By the first isomorphism theorem (refer to here) the above group homomorphism gives us the isomorphism $\text{GL}(n,q)/\text{SL}(n,q)\simeq \mathbb{F}_q^{\times}$. For our present discussion this isomorphism will not be important for us. What will be important is that because the field, the general linear group, and the special linear group are finite, we get the following combinatorical statement $|\text{GL}(n,q)| = |\text{SL}(n,q)|\cdot (q-1)$.

What we would like to do is determine the sizes of the general and special linear groups. The above formula tells us that if we can determine the size of the general linear group then the size of the special linear group is immediate.

Let A be an $n\times n$ matrix over a field $\mathbb{F}_q$. This matrix A is invertible if and only if $A\bold{x}=\bold{0}$ has only the trivial solution where $\bold{x},\bold{0}$ are vectors in $\mathbb{F}_q^n$, by basic linear algebra. Let $\bold{c}_i$ be the i-th column of the matrix as a vector, and let $x_i$ be the i-th coordinate of $\bold{x}$. Then $A\bold{x}=\Sigma_i x_i\bold{c}_i$. Thus, the condition that $A\bold{x}=\bold{0}$ has a trivial solution is equivalent to saying $\Sigma_i x_i\bold{c}_i=\bold{0}$ has only a trivial solution for $x_i$. Thus, $A$ is invertible if and only if the columns of A are linearly independent when viewed as vectors.

Now we will determine the size of GL(n,q). Let A be an $n\times n$ matrix. For it to be invertible its first coloumn cannot consist of zeros. Because a zero vector in any set of vectors makes the set linearly dependent (unless the vectors belong to the zero-vector space, which is trivial and uninteresting). So we have any choice we want for the first n coordinates in the first coloumn except all zeros. This is $q^n-1$ choices. Consider the second coloumn. It can be anything except a multiple of the first coloum - because remember two non-zero vectors are linearly dependent iff they are multiples of one another. There are $q$ multiples of the first coloumn and $q^n$ choices for the second coloumn which means there are $q^n-q$ choices for the second coloumn such that the matrix still stays invertible. Now consider the third coloumn. It cannot lie in the spam by the first two coloumns. The spam formed by the first two coloumns is $\alpha \bold{c}_1+\beta\bold{c}_2$ where $\alpha,\beta$ vary over $\mathbb{F}_q$, and by linear independence distinct values for these constants determine distinct vectors. Thus, there are a total of $q\times q=q^2$ vectors that lie in the spam of the first two coloumns. The third coloumn must be linearly independent from this one, and there are $q^n$ choices which means the are $q^n-q^2$ choices for the third coloumn to be chosen so that the matrix stays invertible. Continuing in this manner we arrive at $|\text{GL}(n,q)| = (q^n-1)(q^n-q)...(q^n-q^{n-1})$. To make the formula more convenient we can pull out $q^k$ from $(q^n - q^k)$ to get $q^k(q^{n-k}-1)$. So that $|\text{GL}(n,q)|=q^{n(n-1)/2}(q-1)(q^2-1)...(q^n-1)$. This immediately tells us that $|\text{SL}(n,q)| = q^{n(n-1)/2}(q^2-1)...(q^n-1)$.

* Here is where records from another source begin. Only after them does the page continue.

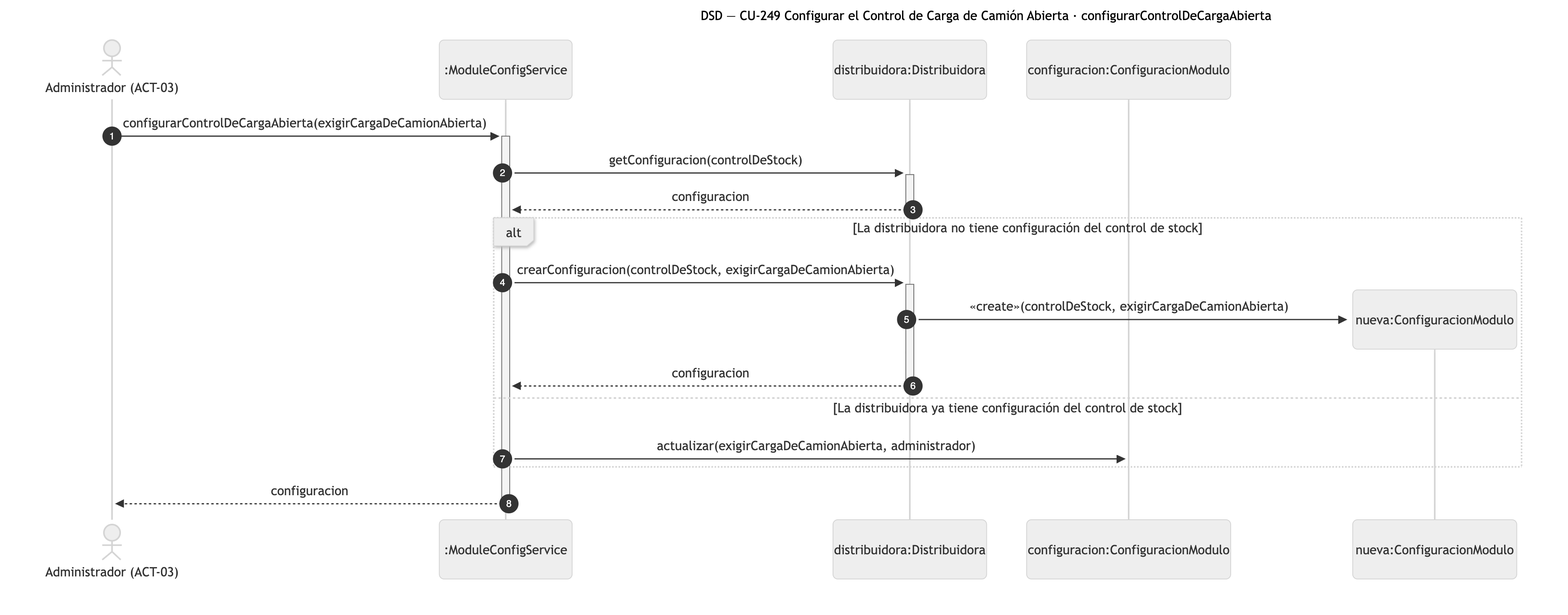
Before: diagramas/png/DSD_CU-249_configurarControlDeCargaAbierta.png, a diagram exported from Mermaid (Nahuelito-Dev/splg-docs). Its source is kept beside it as diagramas/DSD_CU-249_configurarControlDeCargaAbierta.mmd. Source of this version:
```mermaid
sequenceDiagram
    title DSD — CU-249 Configurar el Control de Carga de Camión Abierta · configurarControlDeCargaAbierta
    autonumber
    actor ADM as Administrador (ACT-03)
    participant SRV as :ModuleConfigService
    participant DIS as distribuidora:Distribuidora
    participant CFG as configuracion:ConfiguracionModulo

    ADM->>+SRV: configurarControlDeCargaAbierta(exigirCargaDeCamionAbierta)
    SRV->>+DIS: getConfiguracion(controlDeStock)
    DIS-->>-SRV: configuracion
    alt La distribuidora no tiene configuración del control de stock
        SRV->>+DIS: crearConfiguracion(controlDeStock, exigirCargaDeCamionAbierta)
        create participant NCF as nueva:ConfiguracionModulo
        DIS->>NCF: «create»(controlDeStock, exigirCargaDeCamionAbierta)
        DIS-->>-SRV: configuracion
    else La distribuidora ya tiene configuración del control de stock
        SRV->>CFG: actualizar(exigirCargaDeCamionAbierta, administrador)
    end
    SRV-->>-ADM: configuracion
```
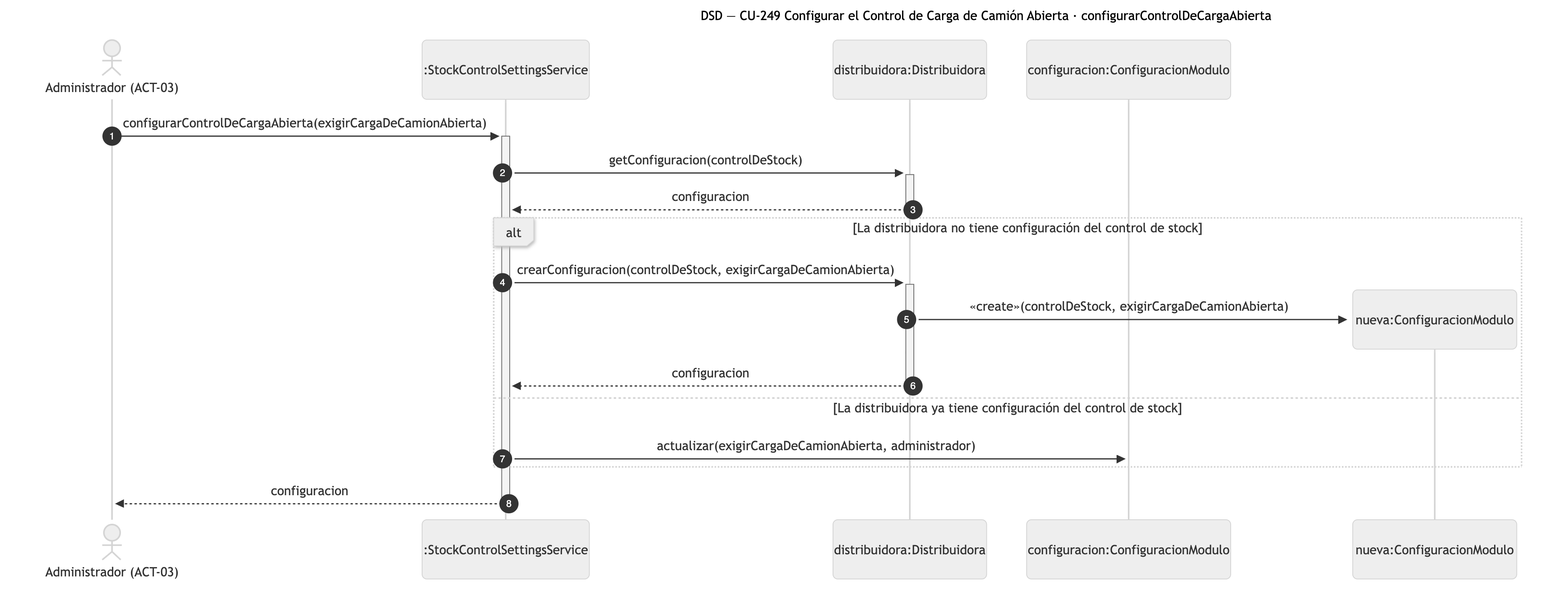
After the commit.

The edit, as a diff of the source:
```diff
@@ -2,7 +2,7 @@
     title DSD — CU-249 Configurar el Control de Carga de Camión Abierta · configurarControlDeCargaAbierta
     autonumber
     actor ADM as Administrador (ACT-03)
-    participant SRV as :ModuleConfigService
+    participant SRV as :StockControlSettingsService
     participant DIS as distribuidora:Distribuidora
     participant CFG as configuracion:ConfiguracionModulo
 
```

Actually there are two more linear groups that are worth considering. Those are the "projective general linear group" and the "projective special linear group". Recall that the "center" $\text{Z}(G)$ of a group $G$ is the subgroup $\{z : zg = gz\}$. The center of a group is always a normal subgroup. So we can consider the general linear group modulo its center. This is the projective general linear group $\text{PGL}(n,q)$. Its order will be the order of the general linear group divided by the order of the center. But we know what the center is, we determined the center back here. So the center is the non-zero multiples of the identiy matrix. There are $(q-1)$. Now we just need to divide the order of the general linear group by (q-1). Dividing by $(q-1)$ we get the number, $|\text{PGL}(n,q)| = q^{n(n-1)/2}(q^2-1)...(q^n-1)$.

Finally we need to determine the size of the projective special linear group. By a similar argument we can show that the center of the special linear group is $kI$. But $k$ cannot vary of any element of $\mathbb{F}_q^{\times}$. Because we require $\det (kI) =1$. Notice that $\det(kI)=k^n\det (I) = k^n=1$. Therefore, $k$ must be an n-th root of unity in the finite field $\mathbb{F}_q$. The number of roots of unity will depend on $n$. From basic field theory we know that $\mathbb{F}_q^{\times}$ is a cyclic group. Therefore, the number of solutions to $x^n=1$ is $\gcd(n,q-1)$. Therefore, if we set $d=(n,q-1)$ then $|\text{PSL}(n,q)| = \frac{1}{d}q^{n(n-1)/2}(q^2-1)...(q^n-1)$. So in the special special case when $n$ is relatively prime to $q-1$ we get that $|\text{PSL}(n,q)| = q^{(n-1)/2}(q^2-1)...(q^n-1)$.

Tuesday, October 5, 2010

Math and Virginity

There seems to be a connection between doing math/being a math major and being a virgin. It is a common stereotype that mathematicians and math majors are virgins. This stereotype, like most stereotypes, are based on truth. Of course, not all math majors you would ever come across in college are virgins. But a far majority of them are.

I saw a funny statistic online here. I am not a fan of statistics, for many reasons. We can ask, for example, that these represents the rates of students that actually participated in this survey. It is likely to assume that the non-virgins are more likely to participate in the survey. Besides math majors always have non-normal students which have something mentally wrong with them. These are the kind of students that will probably not participate. So we must ask if these rates really represent all the students. I doubt it, in particular for math majors, I still think an 83% virginity rate for math is too low. But whatever, this statistics confirms the old stereotype about mathematicians that never get any pussy.

I know a lot of math majors. Some of them are normal people and get pussy. But most do not. Not only do they not get pussy but they have never been kissed by a girl. One of my good friends is even scared to talk with girls. I know he is not gay or asexual, because he watches straight porn. But he is just scared to talk with them. In fact I know several math majors that fit this kind of description, nice people, friendly, want to meet a girl, but just are too scared. I remember I had a young college professor that I looked up online. I managed to find him on some forum from years back saying that he is scared to talk with girls. (I have a different problem. I am not scared of girls. They are scared by me. My dangerous personality scares them, and my physical repulsion drives them away).

So I really think there is something up with doing math and being a virgin. Other kinds of people do not have the same struggles. Physicists and other scientists do not go through the same hassle as mathematicians go through, in general, to find some pussy.